Hepatic Nuclear Factor 1 Alpha (HNF1A)
What is HNF1A?
HNF1A is a gene which acts as a switch that turns on and off other genes in the body. Changes in the HNF1A gene cause diabetes by lowering the amount of insulin that is produced by the pancreas. It allows insulin to be produced normally in childhood but the amount of insulin reduces as you get older. HNF1A is one of a group of familial types of diabetes called maturity onset diabetes of the young (MODY). HNF1A accounts for 70% of MODY cases.
What can we say about diabetes caused by changes in HNF1A?
People with a change in the HNF1A gene are likely to develop diabetes. Typically, they do not have diabetes in childhood but develop diabetes during adolescence or early twenties, although some people may not be diagnosed until middle or old age. There is often an increasing need for treatment as the affected individual gets older and so most people will go on to need either tablets or insulin to stop their blood glucose becoming too high. This progression may take place over many years. It is important to keep blood glucose controlled in this type of diabetes as it can lead to diabetic complications such as damage to the small blood vessels in the eyes and kidneys. This can be prevented if blood glucose levels are kept well controlled. The risk of coronary heart disease is also raised in HNF1A even though levels of the ‘healthy’ cholesterol HDL are usually high, so early treatment (from the age of 40) with cholesterol lowering medications to protect the heart is recommended. People with changes in the HNF1A gene often pass increased amounts of glucose in their urine so may have glucose detected on urine testing when their blood glucoses are normal.
How is HNF1A diabetes treated?
Individuals with HNF1A diabetes are often particularly sensitive to the blood glucose lowering effects of a group of drugs called sulphonylureas. Sulphonylureas include drugs like Gliclazide, Glipizide, Glibenclamide and Tolbutamide and work by stimulating the pancreas to produce insulin. Early after the diagnosis of diabetes control is often better with sulphonylurea tablet treatment than with insulin, though as diabetes progresses with time insulin may be needed in later life. People with HNF1A diabetes who have been taking insulin from diagnosis prior to a genetic test which confirmed a diagnosis of HNF1A diabetes may be able to stop insulin and convert to sulphonylurea tablet treatment instead. Should HNF1A patients look after their diabetes differently? No. One thing that our research shows is that keeping physically active and slim helps to keep the blood glucose controlled. This is no different from the advice we would give to anybody with diabetes.
Does this result mean that my diabetes is the same as my parent who had diabetes?
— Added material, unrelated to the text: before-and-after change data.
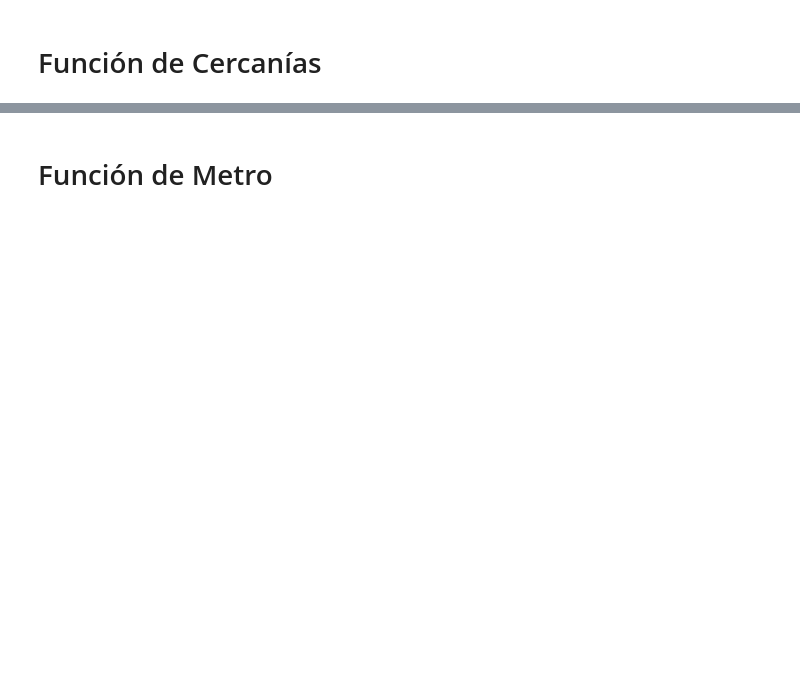
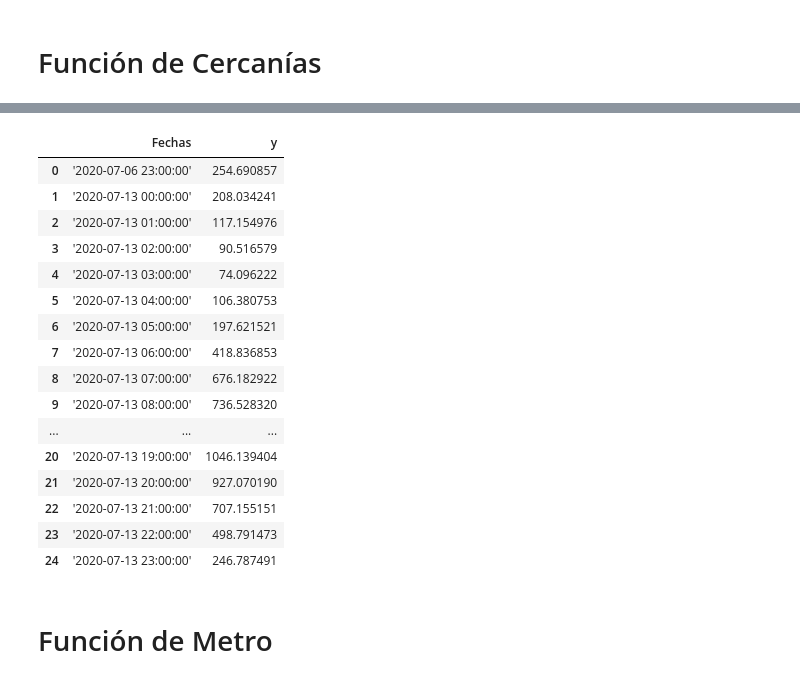
Before and after one commit to Jhonvalencia77/10mo_avance, a Jupyter notebook: Produccion/Prototipo.ipynb, the cells around one changed output, grey strips where cells are left out. Cells and saved outputs as stored; diff of their text form; code cells hidden in the pictures; blank space fills up the shorter version.

```diff
--- a/Produccion/Prototipo.ipynb
+++ b/Produccion/Prototipo.ipynb
@@ -505,9 +516,10 @@ start2 = False
 start3 = False
 start4 = False
 m = None
+Chamartin = pd.DataFrame({})
 lista_Lunes = []
 # Definir fecha a predecir
-end_date = datetime(2020, 7, 20, 0, 0, 0)
+end_date = datetime(2020, 7, 19, 23, 0, 0)
 # Crear dataframe "future"
 future = pd.DataFrame({'ds': pd.date_range(start=datetime(2020, 6, 21), end=end_date, freq='H')})
 
@@ -560,3 +572,16 @@ cont += 1
 print(cont)
 
 Chamartin_up_Renfe = StopForecast.Input_Estimate_Cercanias(prediction,subsetNn,timeseries_o,lista_Lunes)
+
+def Copy_y(Fecha):
+    newFecha = "'" + str(Fecha) + "'"
+    return (newFecha)
+
+Chamartin_prueba = Chamartin_up_Renfe.copy()
+Chamartin_prueba['Fechas'] = Chamartin_prueba.index.strftime('%Y-%m-%d %H:%M:%S')
+Chamartin_prueba = Chamartin_prueba.reset_index()
+
+Chamartin_prueba['newDate'] = Chamartin_prueba['Fechas'].apply(Copy_y)
+
+nuevo_df = pd.DataFrame(Chamartin_prueba['newDate'].values, columns=['Fechas'])
+nuevo_df['y'] = Chamartin_prueba['y']
@@ -565,3 +637,23 @@ print(Chamartin_up_Renfe)
+# %%
+nuevo_df
+# %% [output]
+|  | Fechas | y |
+| 0 | '2020-07-06 23:00:00' | 254.690857 |
+| 1 | '2020-07-13 00:00:00' | 208.034241 |
+| 2 | '2020-07-13 01:00:00' | 117.154976 |
+| 3 | '2020-07-13 02:00:00' | 90.516579 |
+| 4 | '2020-07-13 03:00:00' | 74.096222 |
+| 5 | '2020-07-13 04:00:00' | 106.380753 |
+| 6 | '2020-07-13 05:00:00' | 197.621521 |
+| 7 | '2020-07-13 06:00:00' | 418.836853 |
+| 8 | '2020-07-13 07:00:00' | 676.182922 |
+| 9 | '2020-07-13 08:00:00' | 736.528320 |
+| ... | ... | ... |
+| 20 | '2020-07-13 19:00:00' | 1046.139404 |
+| 21 | '2020-07-13 20:00:00' | 927.070190 |
+| 22 | '2020-07-13 21:00:00' | 707.155151 |
+| 23 | '2020-07-13 22:00:00' | 498.791473 |
+| 24 | '2020-07-13 23:00:00' | 246.787491 |
 # %% [markdown]
 # Función de Metro
 # %%
```
Also changed, not shown: parts of 4 cells of this notebook, 3 other files.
It is very likely that a change in the HNF1A gene was also present in one of your parents and would have caused them to have diabetes as well. This does not mean that your diabetes will be identical to theirs and there can be considerable variation within the family. In particular, just because a parent or other family member has had ill health resulting from their diabetes, this does not mean that you will have a similar problem, particularly if your blood glucose is well controlled.
How does this affect other family members?
Approximately half the children born to a parent with HNF1A diabetes will develop diabetes themselves. This is due to the 50% chance of the affected gene being passed on from a parent at conception. Children and brothers and sisters of people with HNF1A diabetes who have inherited the same change in the HNF1A gene have a 63% chance of developing diabetes by the age of 25 years and 96% chance by the age of 55 years. Family members of a patient known to have HNF1A diabetes should be aware of the symptoms of diabetes and have their blood glucose measured if they are concerned that they may have it. Predictive genetic testing (to see if they have inherited the same change in the gene) is also possible – please see the section on predictive genetic testing on our website.
Research Articles: 1. Clinical implications of a molecular genetic classification of monogenic beta cell diabetes. R Murphy, S Ellard, A Hattersley. Nature clinical practice endocrinology and metabolism 2008 Apr; 4(4):200-13 2. No deterioration in glycemic control in HNF-1alpha maturity-onset diabetes of the young following transfer from long-term insulin to sulphonylureas. Shepherd M, Pearson ER, Houghton J, Salt G, Ellard S, Hattersley AT. Diabetes Care. 2003 Nov; 26(11):3191-2 3. A genetic diagnosis of HNF1A diabetes alters treatment and improves glycaemic control in the majority of insulin treated patients. Shepherd M, Shields B, Ellard S, Rubio-Cabezas O, Hattersley AT. Diabetic Medicine 2009 (in press)
Contact for advice/clinical enquiries: Maggie Shepherd 01392 406772 (mornings) or by email to M.H.Shepherd@exeter.ac.uk